BRIEF ▸ Report every line of the data that includes "position".

────────────────────────────────────────

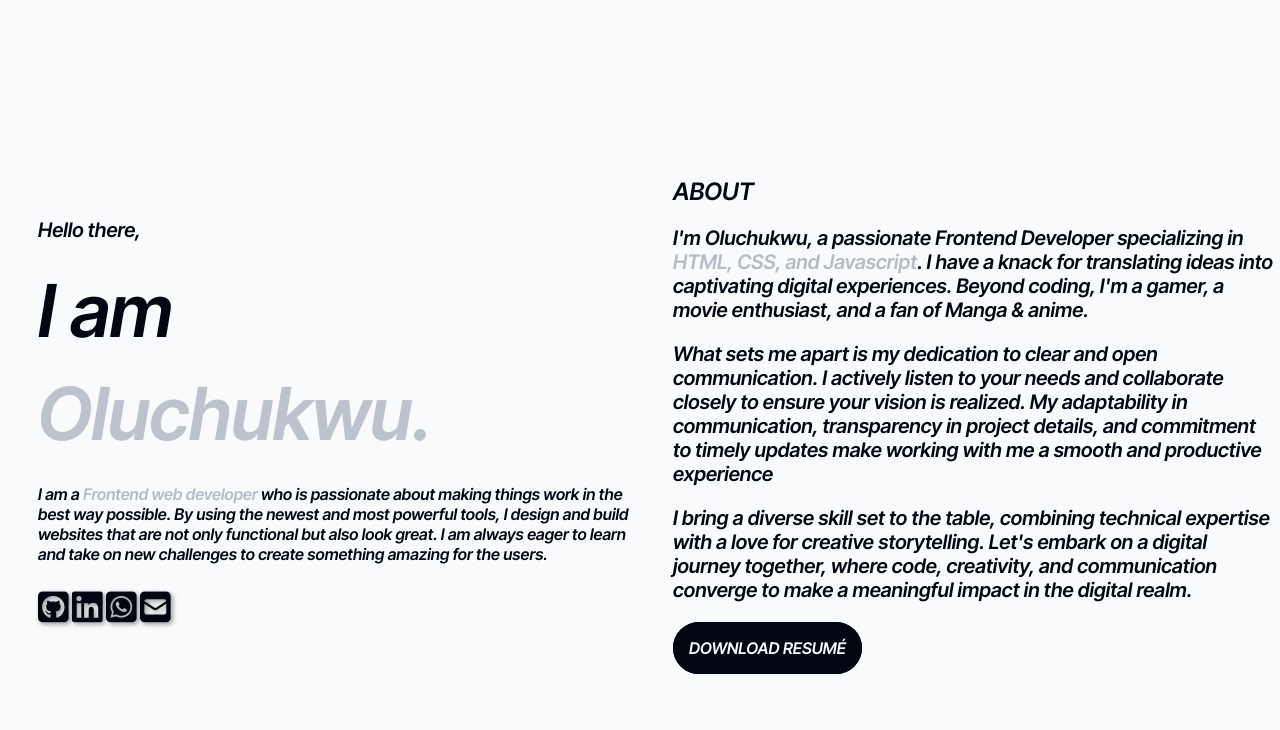
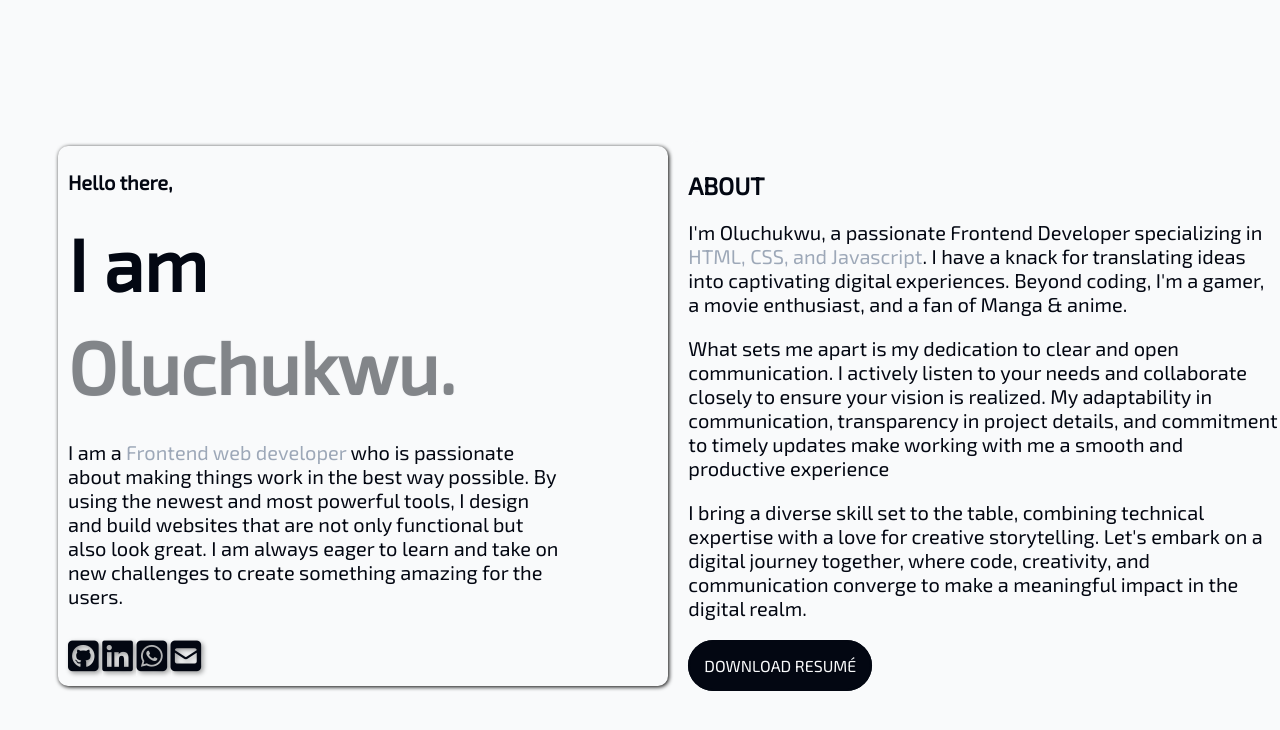
Before and after one commit to thenoxbox/My-website-oo, a plain HTML site: page index.html in a window 1280 px wide. Drawn offline with Linux system fonts and the light colour scheme.

Commit message:
Update index.html

```diff
--- a/index.html
+++ b/index.html
@@ -10,14 +10,14 @@
     <link rel="icon" type="image/x-icon" href="/images/favicon.ico">
     <link rel="preconnect" href="https://fonts.googleapis.com">
     <link rel="preconnect" href="https://fonts.gstatic.com" crossorigin>
-    <link href="https://fonts.googleapis.com/css2?family=Inter+Tight:ital,wght@1,600&display=swap" rel="stylesheet">
+    <link href="https://fonts.googleapis.com/css2?family=Exo+2:ital@0;1&family=Inter+Tight:ital,wght@1,600&display=swap" rel="stylesheet">
      <style>
         /* @font-face {
             font-family: Myfont;
             src: url(/font/mediamoure-regular.ttf);
         } */
         *{
-            font-family: "Inter Tight", sans-serif;
+            font-family: "Exo 2", sans-serif;
             scroll-behavior: smooth;
             box-sizing: border-box;
             background-color: #f9fafb;
@@ -51,6 +51,8 @@
         }
         .body .content{
             position: relative;
+            border-radius: 10px;
+            padding-top: 10px;
             /* background-color: black; */
         }
        .main{
@@ -63,18 +65,20 @@
             display: inline-flex;
             justify-content: center;
             flex-direction: column;
+            padding: 10px;
             gap: 5.4px;
+            border-radius: 10px;
+            box-shadow: 1px 1px 4px rgb(0, 0, 0);
         }
         .main h1{
             color: #030712;
             line-height: 0;
         }
         .main h1 span{
-            animation: pulsate 3s ease-in-out infinite alternate;
+            color: black;
+            animation: pulsate 2.0s ease-in-out infinite alternate;
         }
-        .main h1 span:hover{
-            animation: none;
-        }
+
         @keyframes pulsate {
         from {
         opacity: 1;
@@ -82,7 +86,8 @@
         }
         to {
         opacity: 0.5;
-        text-shadow: 0 0 3px #000; /* Create inner glow pulse */
+        color: #b6bcc6;
+        text-shadow: 0 0 3px #b6bcc6; /* Create inner glow pulse */
         }
         }
         .main h3{
@@ -91,9 +96,9 @@
             line-height: 0.6;
         }
         .main p{
-            font-size: 16px;
-            padding-right: 10px;
-            align-self: center;
+            font-size: 20px;
+            margin-right: 94px;
+            /* align-self: center; */
         }
         p{
             color: #030712;
@@ -109,7 +114,7 @@
             /* text-shadow: 2px 2px 5px rgba(0, 0, 0, 0.4); */
         }
         span{
-        color: #b6bcc6;
+        color: #9da8b8;
         /* text-shadow: 2px 2px 5px rgba(182,188,198,1.000); */
         }
         .dbtn{
@@ -122,10 +127,24 @@
             padding: 14px;
             background-color:#030712;
             border: 2px solid #030712;
-            transition: ease-in-out;
             border-radius: 50rem;
+            transform: translateZ(0);
+            transition-duration: 0.6s;
+            animation: button 2.5s ease-in-out infinite alternate;
+        }
+        @keyframes button{
+            from {
+            background-color:#030712;
+            border: 2px solid #030712;
+            }
+            to {
+            color: #030712;
+            background-color: #f9fafb;
+            border: 2px solid #030712;
+            }
         }
         .dbtn a:hover{
+            cursor: pointer;
             text-decoration: none;
             transition-duration: 0.6s;
             text-align: center;
@@ -134,6 +153,12 @@
             background-color: #f9fafb;
             border: 2px solid #030712;
             border-radius: 50rem;
+            animation: none;
+            box-shadow: 2px 2px 5px rgba(0, 0, 0, 0.9),  /* Subtle bottom-right shadow */
+            -2px -2px 5px rgba(255, 255, 255, 0.7); /* Top-left highlight */
+        }
+        .dbtn a:active {
+            transform: translateZ(-3px);  /* Button pressed state (slight downward shift) */
         }
         .socials{
             padding-top: none;
@@ -144,10 +169,16 @@
             color: #030712;
             font-size: 35px;
             text-shadow: 2px 2px 5px rgba(0, 0, 0, 0.4);
+            transform: translateZ(0);
+            transition-duration: 0.4s;
         }
         .socials a:hover{
-            color: #b6bcc6;
+            color: #9da8b8;
+            /* transform: translateZ(0); */
             transition-duration: 0.4s;
+        }
+        .socials:active {
+            transform: translateZ(-3px);  /* Button pressed state (slight downward shift) */
         }
        @media (max-width:600px) {
             .container{
@@ -159,6 +190,8 @@
             .main{
                 position: relative;
                 padding-right: 10px;
+                border: 1px solid black;
+                box-shadow: 4px 8px 1px rgb(0, 0, 0);
             }
             .main h1{
                 font-size: 50px;
@@ -168,6 +201,7 @@
                 align-items: center;
             }
             .body .content{
+                padding-top: none;
                 width: 90%;
             }
        }
@@ -176,6 +210,7 @@
 <body>
     <div class="header"></div>
     <div class="container">
+        <div class="header"></div>
         <div class="main">
             <!-- <div class="header"></div> -->
             <h3>Hello there,</h3>
@@ -207,7 +242,10 @@
                         </div>
                     </div>
                     <div class="dbtn"><a href="/Chukwuemeka Oluchukwu CV (1).doc">DOWNLOAD RESUMÉ </a></div>
-                <div class="skills"></div>
+                <div class="skills">
+
+                </div>
+                </div>
                 </div>
             </div>
         </div>
```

────────────────────────────────────────

PROBLEM SOLUTION ▸
             position: relative;
                 position: relative;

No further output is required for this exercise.